"""

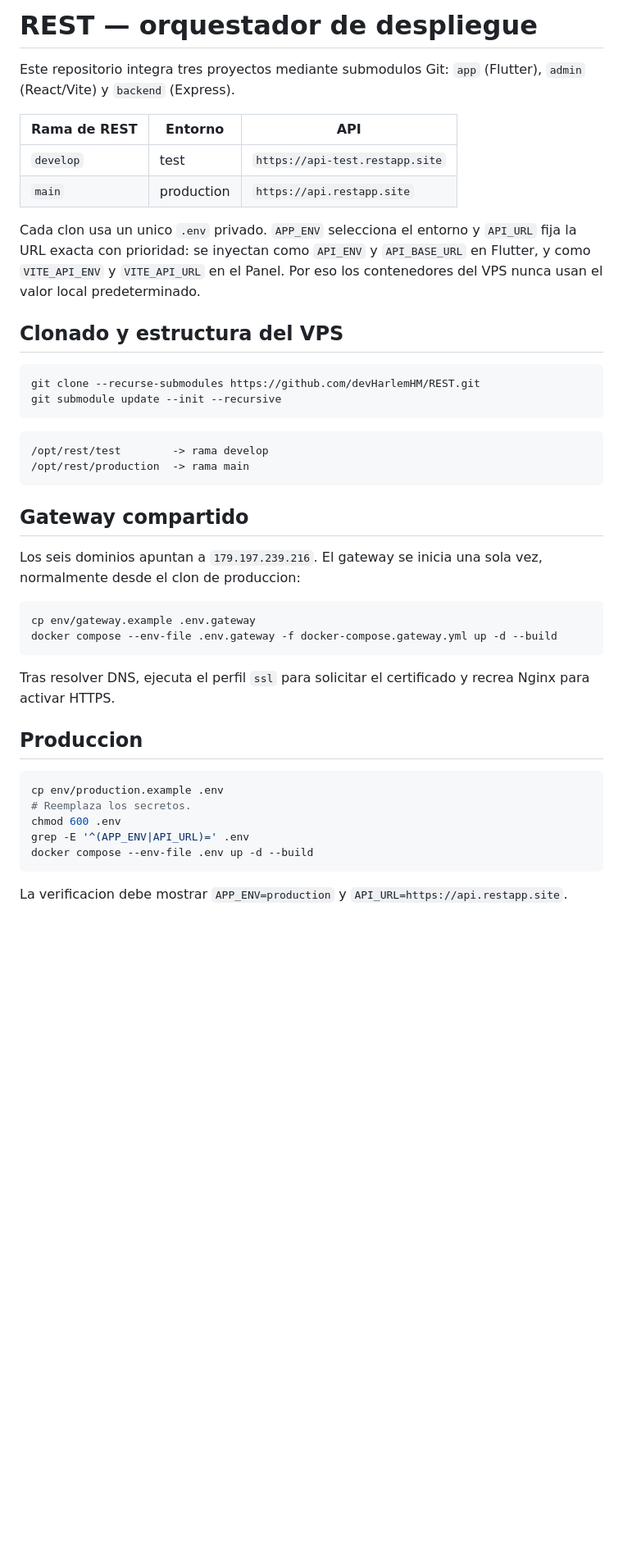
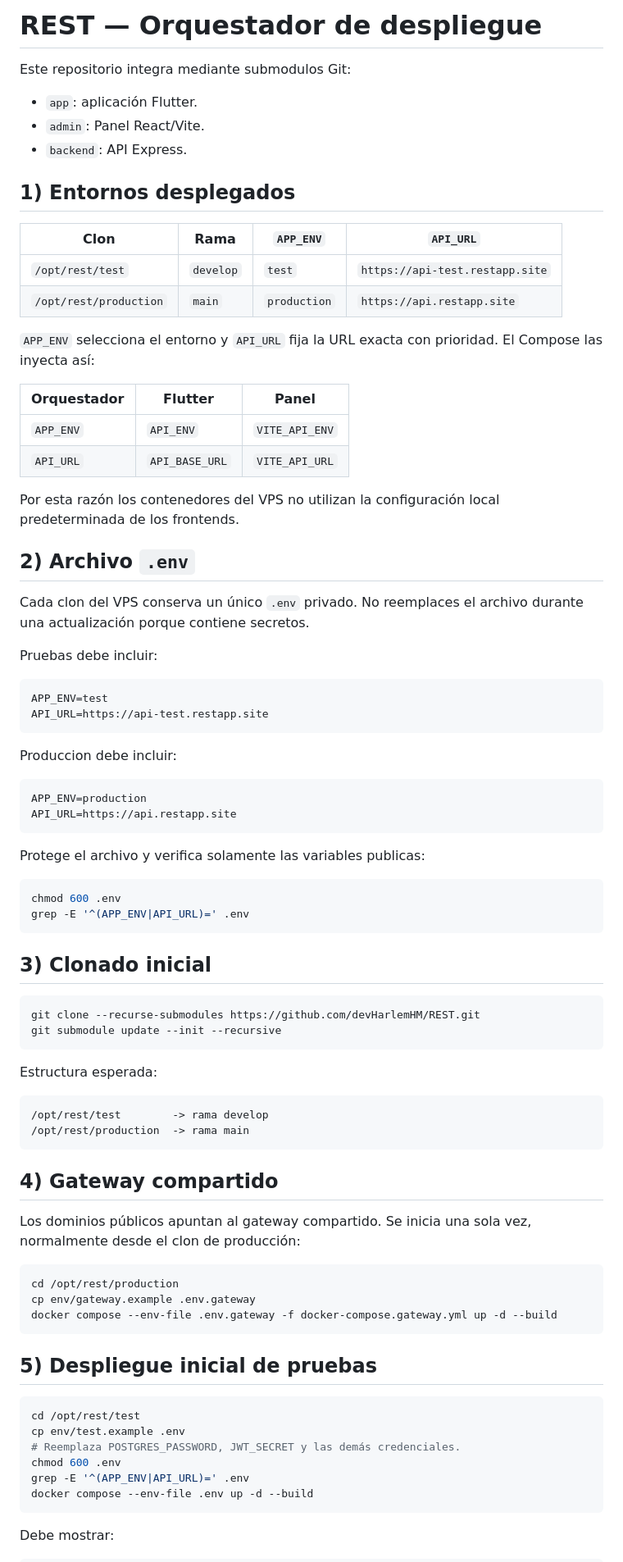
Before and after one commit to devHarlemHM/REST, a Markdown page: README.md, the part around one of its changes. Shown at 82% size. Rendered like a GitHub page; blank space fills up the shorter version.

Commit message:
docs: organizar guia completa de despliegue

````diff
--- a/README.md
+++ b/README.md
@@ -1,50 +1,90 @@
-# REST — orquestador de despliegue
+# REST — Orquestador de despliegue
 
-Este repositorio integra tres proyectos mediante submodulos Git: `app` (Flutter), `admin` (React/Vite) y `backend` (Express).
+Este repositorio integra mediante submodulos Git:
 
-| Rama de REST | Entorno | API |
+- `app`: aplicación Flutter.
+- `admin`: Panel React/Vite.
+- `backend`: API Express.
+
+## 1) Entornos desplegados
+
+| Clon | Rama | `APP_ENV` | `API_URL` |
+|---|---|---|---|
+| `/opt/rest/test` | `develop` | `test` | `https://api-test.restapp.site` |
+| `/opt/rest/production` | `main` | `production` | `https://api.restapp.site` |
+
+`APP_ENV` selecciona el entorno y `API_URL` fija la URL exacta con prioridad.
+El Compose las inyecta así:
+
+| Orquestador | Flutter | Panel |
 |---|---|---|
-| `develop` | test | `https://api-test.restapp.site` |
-| `main` | production | `https://api.restapp.site` |
+| `APP_ENV` | `API_ENV` | `VITE_API_ENV` |
+| `API_URL` | `API_BASE_URL` | `VITE_API_URL` |
 
-Cada clon usa un unico `.env` privado. `APP_ENV` selecciona el entorno y
-`API_URL` fija la URL exacta con prioridad: se inyectan como `API_ENV` y
-`API_BASE_URL` en Flutter, y como `VITE_API_ENV` y `VITE_API_URL` en el Panel.
-Por eso los contenedores del VPS nunca usan el valor local predeterminado.
+Por esta razón los contenedores del VPS no utilizan la configuración local
+predeterminada de los frontends.
 
-## Clonado y estructura del VPS
+## 2) Archivo `.env`
+
+Cada clon del VPS conserva un único `.env` privado. No reemplaces el archivo
+durante una actualización porque contiene secretos.
+
+Pruebas debe incluir:
+
+```dotenv
+APP_ENV=test
+API_URL=https://api-test.restapp.site
+```
+
+Produccion debe incluir:
+
+```dotenv
+APP_ENV=production
+API_URL=https://api.restapp.site
+```
+
+Protege el archivo y verifica solamente las variables publicas:
+
+```bash
+chmod 600 .env
+grep -E '^(APP_ENV|API_URL)=' .env
+```
+
+## 3) Clonado inicial
 
 ```bash
 git clone --recurse-submodules https://github.com/devHarlemHM/REST.git
 git submodule update --init --recursive
 ```
 
+Estructura esperada:
+
 ```text
 /opt/rest/test        -> rama develop
 /opt/rest/production  -> rama main
 ```
 
-## Gateway compartido
+## 4) Gateway compartido
 
-Los seis dominios apuntan a `179.197.239.216`. El gateway se inicia una sola vez, normalmente desde el clon de produccion:
+Los dominios públicos apuntan al gateway compartido. Se inicia una sola vez,
+normalmente desde el clon de producción:
 
 ```bash
+cd /opt/rest/production
 cp env/gateway.example .env.gateway
 docker compose --env-file .env.gateway -f docker-compose.gateway.yml up -d --build
 ```
 
-Tras resolver DNS, ejecuta el perfil `ssl` para solicitar el certificado y recrea Nginx para activar HTTPS.
-
-## Produccion
+## 5) Despliegue inicial de pruebas
 
 ```bash
-cp env/production.example .env
-# Reemplaza los secretos.
+cd /opt/rest/test
+cp env/test.example .env
+# Reemplaza POSTGRES_PASSWORD, JWT_SECRET y las demás credenciales.
 chmod 600 .env
 grep -E '^(APP_ENV|API_URL)=' .env
 docker compose --env-file .env up -d --build
 ```
 
-La verificacion debe mostrar `APP_ENV=production` y
-`API_URL=https://api.restapp.site`.
+Debe mostrar:
 
````
Also changed, not shown: other parts of README.md (+61 -21 lines).
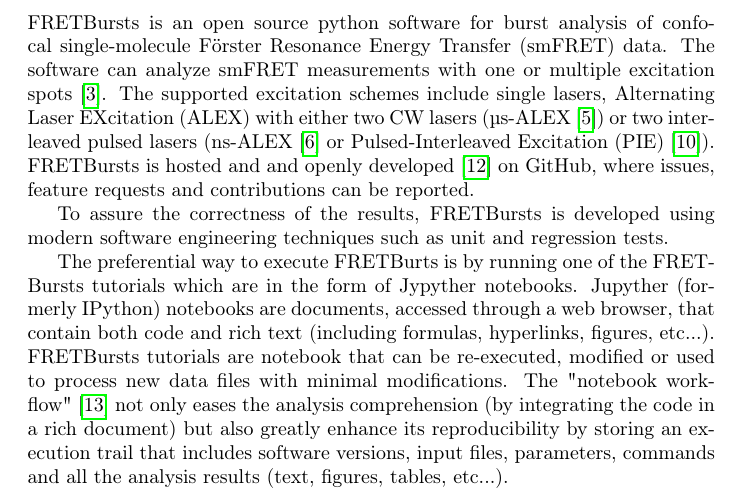
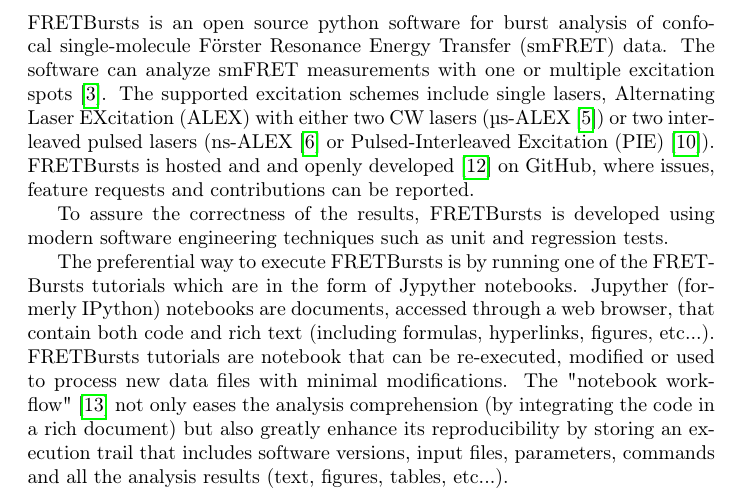
Before and after one commit to tritemio/fretbursts_paper, a LaTeX paper (main.tex, which reads Introduction.tex): part of page 2 of 18, cut so that both start at the same text. Compiled offline with pdfLaTeX.

Commit message:
edited Introduction.tex

```diff
--- a/Introduction.tex
+++ b/Introduction.tex
@@ -13,7 +13,7 @@
 To assure the correctness of the results, FRETBursts is developed using modern
 software engineering techniques such as unit and regression tests.
 
-The preferential way to execute FRETBurts is by running one of the
+The preferential way to execute FRETBursts is by running one of the
 FRETBursts tutorials which are in the form of Jypyther notebooks.
 Jupyther (formerly IPython) notebooks are documents,
 accessed through a web browser, that contain both code and
```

"""

Your goal.
From the material above, gather all lines that include the string "Panel" and copy them.

Answer space.
+- `admin`: Panel React/Vite.
+| Orquestador | Flutter | Panel |
-`API_BASE_URL` en Flutter, y como `VITE_API_ENV` y `VITE_API_URL` en el Panel.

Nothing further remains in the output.